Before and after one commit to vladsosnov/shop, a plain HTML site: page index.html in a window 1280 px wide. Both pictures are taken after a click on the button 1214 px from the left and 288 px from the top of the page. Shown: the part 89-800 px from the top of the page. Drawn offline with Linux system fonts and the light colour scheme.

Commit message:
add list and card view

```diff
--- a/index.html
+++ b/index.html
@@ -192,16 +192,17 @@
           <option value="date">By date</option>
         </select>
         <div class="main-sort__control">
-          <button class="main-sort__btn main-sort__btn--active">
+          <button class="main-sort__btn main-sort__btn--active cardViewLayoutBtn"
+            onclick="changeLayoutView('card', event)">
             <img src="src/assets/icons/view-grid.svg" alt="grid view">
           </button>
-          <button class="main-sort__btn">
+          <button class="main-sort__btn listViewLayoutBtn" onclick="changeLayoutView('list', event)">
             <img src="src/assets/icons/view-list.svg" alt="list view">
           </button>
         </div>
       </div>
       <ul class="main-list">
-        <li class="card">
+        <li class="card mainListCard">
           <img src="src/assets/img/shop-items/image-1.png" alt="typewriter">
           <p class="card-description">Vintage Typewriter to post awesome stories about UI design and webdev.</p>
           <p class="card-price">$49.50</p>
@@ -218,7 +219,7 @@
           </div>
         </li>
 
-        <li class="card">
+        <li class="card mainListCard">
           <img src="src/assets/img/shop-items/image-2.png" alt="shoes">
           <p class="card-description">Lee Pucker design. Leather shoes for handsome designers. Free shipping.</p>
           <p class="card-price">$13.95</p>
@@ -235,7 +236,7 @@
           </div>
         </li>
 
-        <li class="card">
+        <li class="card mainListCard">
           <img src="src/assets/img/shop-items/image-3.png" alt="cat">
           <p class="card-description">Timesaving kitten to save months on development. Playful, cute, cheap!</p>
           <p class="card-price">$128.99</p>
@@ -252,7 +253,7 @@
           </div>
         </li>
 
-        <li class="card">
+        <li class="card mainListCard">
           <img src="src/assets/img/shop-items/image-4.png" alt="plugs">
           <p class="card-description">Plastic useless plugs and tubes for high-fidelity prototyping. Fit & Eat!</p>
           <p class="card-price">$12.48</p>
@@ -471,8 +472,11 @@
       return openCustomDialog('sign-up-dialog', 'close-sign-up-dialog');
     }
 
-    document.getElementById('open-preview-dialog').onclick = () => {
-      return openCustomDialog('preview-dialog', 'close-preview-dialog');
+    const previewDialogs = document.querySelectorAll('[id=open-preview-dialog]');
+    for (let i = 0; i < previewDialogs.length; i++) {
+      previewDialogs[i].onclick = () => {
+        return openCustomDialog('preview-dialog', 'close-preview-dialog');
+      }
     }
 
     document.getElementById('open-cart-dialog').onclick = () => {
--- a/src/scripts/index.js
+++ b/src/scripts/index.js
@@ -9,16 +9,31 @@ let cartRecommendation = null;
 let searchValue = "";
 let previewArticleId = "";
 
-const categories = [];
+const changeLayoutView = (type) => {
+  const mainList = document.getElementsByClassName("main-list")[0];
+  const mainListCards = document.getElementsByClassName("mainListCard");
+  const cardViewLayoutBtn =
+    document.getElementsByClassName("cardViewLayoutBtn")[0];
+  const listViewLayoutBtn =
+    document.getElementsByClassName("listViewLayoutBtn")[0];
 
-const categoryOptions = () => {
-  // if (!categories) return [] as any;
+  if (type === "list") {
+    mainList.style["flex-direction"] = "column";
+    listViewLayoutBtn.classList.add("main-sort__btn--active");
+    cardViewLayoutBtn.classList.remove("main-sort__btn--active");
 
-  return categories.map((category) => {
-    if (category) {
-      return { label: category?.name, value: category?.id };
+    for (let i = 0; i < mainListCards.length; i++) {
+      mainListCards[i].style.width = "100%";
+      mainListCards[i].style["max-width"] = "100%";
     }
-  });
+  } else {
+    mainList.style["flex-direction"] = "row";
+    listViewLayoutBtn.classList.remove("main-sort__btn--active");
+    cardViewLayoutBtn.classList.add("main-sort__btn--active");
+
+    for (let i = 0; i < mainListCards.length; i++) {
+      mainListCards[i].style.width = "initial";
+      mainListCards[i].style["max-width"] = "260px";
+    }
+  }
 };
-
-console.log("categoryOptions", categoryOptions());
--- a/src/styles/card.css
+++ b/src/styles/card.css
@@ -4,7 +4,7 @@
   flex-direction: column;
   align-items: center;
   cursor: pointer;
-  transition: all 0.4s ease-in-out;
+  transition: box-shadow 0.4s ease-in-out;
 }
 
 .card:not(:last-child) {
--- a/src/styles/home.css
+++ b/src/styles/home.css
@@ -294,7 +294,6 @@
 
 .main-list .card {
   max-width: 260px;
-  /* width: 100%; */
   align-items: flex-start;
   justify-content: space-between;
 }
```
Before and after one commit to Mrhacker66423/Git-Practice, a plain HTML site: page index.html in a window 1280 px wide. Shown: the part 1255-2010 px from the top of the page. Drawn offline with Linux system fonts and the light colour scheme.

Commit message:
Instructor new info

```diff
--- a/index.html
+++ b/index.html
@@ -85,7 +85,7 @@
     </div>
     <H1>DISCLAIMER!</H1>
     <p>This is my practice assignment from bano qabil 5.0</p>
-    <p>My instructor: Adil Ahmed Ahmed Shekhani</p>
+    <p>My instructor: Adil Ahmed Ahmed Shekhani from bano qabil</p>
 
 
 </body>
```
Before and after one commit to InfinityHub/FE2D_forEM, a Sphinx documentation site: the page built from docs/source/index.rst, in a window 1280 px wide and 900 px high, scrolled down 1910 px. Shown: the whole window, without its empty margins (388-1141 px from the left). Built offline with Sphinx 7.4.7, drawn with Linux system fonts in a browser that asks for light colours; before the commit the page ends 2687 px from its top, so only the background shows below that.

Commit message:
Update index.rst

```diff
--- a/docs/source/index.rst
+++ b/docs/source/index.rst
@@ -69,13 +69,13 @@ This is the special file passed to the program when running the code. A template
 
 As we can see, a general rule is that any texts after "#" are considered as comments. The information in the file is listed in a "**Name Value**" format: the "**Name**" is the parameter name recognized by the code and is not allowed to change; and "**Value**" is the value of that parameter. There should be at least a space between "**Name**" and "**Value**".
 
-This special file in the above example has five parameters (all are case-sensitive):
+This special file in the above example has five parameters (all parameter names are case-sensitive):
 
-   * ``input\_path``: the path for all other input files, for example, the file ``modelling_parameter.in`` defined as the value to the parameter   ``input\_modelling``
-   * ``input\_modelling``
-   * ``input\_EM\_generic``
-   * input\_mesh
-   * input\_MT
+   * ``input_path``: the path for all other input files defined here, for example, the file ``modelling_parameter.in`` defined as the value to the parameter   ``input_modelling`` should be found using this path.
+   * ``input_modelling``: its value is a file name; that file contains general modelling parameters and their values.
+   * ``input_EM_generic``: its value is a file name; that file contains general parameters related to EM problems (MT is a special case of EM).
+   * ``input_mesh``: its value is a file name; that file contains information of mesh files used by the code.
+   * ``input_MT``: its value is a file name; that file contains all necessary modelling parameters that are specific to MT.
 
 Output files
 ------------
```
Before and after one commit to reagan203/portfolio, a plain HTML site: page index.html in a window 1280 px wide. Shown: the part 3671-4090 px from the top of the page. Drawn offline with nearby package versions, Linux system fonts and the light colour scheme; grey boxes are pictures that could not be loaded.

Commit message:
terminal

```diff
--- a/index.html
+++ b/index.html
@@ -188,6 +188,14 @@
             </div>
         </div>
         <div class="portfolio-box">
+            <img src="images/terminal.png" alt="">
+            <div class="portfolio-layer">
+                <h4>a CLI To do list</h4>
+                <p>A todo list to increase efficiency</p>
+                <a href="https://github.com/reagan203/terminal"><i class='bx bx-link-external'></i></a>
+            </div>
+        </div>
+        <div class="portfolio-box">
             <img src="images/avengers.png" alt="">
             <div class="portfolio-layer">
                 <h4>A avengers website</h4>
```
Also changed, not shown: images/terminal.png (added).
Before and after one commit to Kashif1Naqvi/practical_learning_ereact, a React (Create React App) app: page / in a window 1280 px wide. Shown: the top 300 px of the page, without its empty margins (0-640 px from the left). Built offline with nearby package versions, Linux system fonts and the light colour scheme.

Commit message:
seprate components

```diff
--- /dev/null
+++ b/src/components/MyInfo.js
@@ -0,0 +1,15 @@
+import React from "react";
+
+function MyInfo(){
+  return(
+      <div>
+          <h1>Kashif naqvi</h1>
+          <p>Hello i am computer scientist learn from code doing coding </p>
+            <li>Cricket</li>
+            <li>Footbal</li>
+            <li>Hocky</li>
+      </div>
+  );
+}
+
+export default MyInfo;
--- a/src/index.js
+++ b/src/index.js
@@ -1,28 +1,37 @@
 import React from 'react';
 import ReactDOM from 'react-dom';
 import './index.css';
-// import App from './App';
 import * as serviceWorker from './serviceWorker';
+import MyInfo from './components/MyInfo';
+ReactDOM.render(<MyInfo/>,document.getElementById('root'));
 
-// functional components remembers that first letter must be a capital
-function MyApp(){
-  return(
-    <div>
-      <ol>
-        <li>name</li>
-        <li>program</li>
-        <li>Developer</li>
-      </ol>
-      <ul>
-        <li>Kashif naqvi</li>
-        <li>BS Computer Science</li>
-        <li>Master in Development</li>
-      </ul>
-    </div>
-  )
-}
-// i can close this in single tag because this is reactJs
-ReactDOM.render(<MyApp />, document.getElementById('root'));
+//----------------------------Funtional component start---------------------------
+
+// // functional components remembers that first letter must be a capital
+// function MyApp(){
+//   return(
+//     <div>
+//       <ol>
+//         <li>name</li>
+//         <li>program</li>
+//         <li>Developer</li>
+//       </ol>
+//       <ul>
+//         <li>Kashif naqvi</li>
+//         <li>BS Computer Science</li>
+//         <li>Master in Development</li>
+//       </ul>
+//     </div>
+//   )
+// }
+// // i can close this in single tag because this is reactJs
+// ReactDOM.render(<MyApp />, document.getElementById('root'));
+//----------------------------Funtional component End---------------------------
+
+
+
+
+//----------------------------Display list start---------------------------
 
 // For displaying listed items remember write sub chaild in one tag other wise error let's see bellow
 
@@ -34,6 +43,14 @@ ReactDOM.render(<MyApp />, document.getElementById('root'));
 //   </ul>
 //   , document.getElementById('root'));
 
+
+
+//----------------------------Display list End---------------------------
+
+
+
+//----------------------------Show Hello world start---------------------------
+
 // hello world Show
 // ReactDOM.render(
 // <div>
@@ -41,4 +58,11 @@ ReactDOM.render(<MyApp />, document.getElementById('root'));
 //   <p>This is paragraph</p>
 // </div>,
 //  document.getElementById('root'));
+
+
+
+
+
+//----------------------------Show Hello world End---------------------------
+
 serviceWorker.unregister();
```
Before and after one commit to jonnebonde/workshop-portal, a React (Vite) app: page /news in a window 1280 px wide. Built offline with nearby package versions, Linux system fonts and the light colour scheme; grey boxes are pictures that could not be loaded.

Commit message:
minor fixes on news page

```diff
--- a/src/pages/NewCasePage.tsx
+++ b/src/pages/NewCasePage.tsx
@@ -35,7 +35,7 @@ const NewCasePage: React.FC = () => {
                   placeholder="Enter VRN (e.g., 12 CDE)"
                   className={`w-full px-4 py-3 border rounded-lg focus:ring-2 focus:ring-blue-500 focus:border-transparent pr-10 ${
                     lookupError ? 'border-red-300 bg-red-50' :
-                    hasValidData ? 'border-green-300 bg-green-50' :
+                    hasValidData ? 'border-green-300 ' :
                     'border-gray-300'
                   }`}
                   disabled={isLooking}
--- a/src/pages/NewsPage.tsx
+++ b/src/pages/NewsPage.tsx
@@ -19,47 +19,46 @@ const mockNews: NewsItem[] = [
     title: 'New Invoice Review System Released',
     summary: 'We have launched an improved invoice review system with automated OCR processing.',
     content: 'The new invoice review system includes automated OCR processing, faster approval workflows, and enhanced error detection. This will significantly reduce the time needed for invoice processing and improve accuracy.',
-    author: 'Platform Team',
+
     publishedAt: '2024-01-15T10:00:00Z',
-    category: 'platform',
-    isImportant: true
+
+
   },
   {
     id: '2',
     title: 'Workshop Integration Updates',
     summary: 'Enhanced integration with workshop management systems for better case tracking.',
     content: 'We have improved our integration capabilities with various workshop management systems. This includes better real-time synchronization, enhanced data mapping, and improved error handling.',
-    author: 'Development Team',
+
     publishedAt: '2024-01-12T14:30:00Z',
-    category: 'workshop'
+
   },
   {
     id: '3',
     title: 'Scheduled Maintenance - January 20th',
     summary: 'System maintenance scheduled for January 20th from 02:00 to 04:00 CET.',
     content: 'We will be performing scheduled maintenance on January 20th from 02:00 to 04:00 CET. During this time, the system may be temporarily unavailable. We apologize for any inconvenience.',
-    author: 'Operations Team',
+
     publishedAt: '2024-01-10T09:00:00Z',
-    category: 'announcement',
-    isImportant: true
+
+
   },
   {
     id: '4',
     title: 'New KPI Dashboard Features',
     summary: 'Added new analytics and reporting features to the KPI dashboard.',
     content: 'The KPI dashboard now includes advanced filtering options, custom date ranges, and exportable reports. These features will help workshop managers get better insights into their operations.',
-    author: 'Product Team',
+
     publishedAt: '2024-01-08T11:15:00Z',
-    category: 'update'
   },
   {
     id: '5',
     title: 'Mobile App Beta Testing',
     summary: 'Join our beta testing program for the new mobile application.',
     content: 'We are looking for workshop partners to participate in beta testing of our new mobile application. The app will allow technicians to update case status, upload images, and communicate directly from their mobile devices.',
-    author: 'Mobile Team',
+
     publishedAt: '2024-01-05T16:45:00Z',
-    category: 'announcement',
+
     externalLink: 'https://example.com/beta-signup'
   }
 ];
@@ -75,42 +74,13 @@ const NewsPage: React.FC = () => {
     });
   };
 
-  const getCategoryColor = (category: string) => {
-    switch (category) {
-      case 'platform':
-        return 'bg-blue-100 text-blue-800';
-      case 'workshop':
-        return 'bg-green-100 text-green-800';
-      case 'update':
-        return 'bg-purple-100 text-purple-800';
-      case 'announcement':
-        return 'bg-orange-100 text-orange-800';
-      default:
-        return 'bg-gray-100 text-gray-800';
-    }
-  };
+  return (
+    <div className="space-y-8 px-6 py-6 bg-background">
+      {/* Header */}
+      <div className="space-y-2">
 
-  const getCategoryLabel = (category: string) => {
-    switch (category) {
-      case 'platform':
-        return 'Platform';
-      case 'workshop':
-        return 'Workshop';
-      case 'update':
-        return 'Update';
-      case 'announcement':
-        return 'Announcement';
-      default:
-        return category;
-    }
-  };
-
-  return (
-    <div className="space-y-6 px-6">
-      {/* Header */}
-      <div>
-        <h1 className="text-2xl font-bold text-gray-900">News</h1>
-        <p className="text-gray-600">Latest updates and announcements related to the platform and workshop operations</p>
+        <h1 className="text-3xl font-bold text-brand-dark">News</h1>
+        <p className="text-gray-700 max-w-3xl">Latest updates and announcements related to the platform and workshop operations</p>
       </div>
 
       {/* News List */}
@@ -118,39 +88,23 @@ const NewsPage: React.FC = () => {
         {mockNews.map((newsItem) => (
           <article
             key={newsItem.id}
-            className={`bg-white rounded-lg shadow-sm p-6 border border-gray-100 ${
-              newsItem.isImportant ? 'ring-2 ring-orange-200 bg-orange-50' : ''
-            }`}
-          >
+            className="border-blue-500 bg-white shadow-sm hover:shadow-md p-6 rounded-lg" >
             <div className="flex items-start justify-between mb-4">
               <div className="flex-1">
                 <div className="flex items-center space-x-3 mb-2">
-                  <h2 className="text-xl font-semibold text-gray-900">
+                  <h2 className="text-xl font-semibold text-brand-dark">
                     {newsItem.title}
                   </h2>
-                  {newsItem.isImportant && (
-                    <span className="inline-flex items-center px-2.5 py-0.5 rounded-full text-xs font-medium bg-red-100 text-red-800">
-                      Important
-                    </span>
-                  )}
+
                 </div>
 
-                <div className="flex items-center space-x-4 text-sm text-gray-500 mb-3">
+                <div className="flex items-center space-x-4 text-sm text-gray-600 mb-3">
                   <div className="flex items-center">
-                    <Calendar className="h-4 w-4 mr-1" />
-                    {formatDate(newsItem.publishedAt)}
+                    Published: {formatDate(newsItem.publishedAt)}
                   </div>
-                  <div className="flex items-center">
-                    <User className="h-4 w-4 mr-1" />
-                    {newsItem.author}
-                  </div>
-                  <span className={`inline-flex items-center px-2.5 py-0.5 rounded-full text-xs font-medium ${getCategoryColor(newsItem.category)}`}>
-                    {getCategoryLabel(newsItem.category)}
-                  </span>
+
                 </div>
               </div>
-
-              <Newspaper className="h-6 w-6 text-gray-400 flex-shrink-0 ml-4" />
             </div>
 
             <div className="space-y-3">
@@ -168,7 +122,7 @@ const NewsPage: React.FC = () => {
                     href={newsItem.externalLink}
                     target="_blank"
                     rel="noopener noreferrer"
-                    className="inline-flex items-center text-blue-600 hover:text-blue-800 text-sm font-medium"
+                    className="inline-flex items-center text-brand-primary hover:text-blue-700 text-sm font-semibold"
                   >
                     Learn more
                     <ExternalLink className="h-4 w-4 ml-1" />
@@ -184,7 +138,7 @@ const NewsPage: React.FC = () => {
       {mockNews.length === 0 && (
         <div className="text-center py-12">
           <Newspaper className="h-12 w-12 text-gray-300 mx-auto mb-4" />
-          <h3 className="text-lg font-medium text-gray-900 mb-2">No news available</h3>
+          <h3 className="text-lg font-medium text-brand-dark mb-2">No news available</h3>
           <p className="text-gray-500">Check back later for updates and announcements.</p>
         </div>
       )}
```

**What is expected:**
Taking the listing line by line, count those with the word "announcements" and report that number only.

**Written response:**
3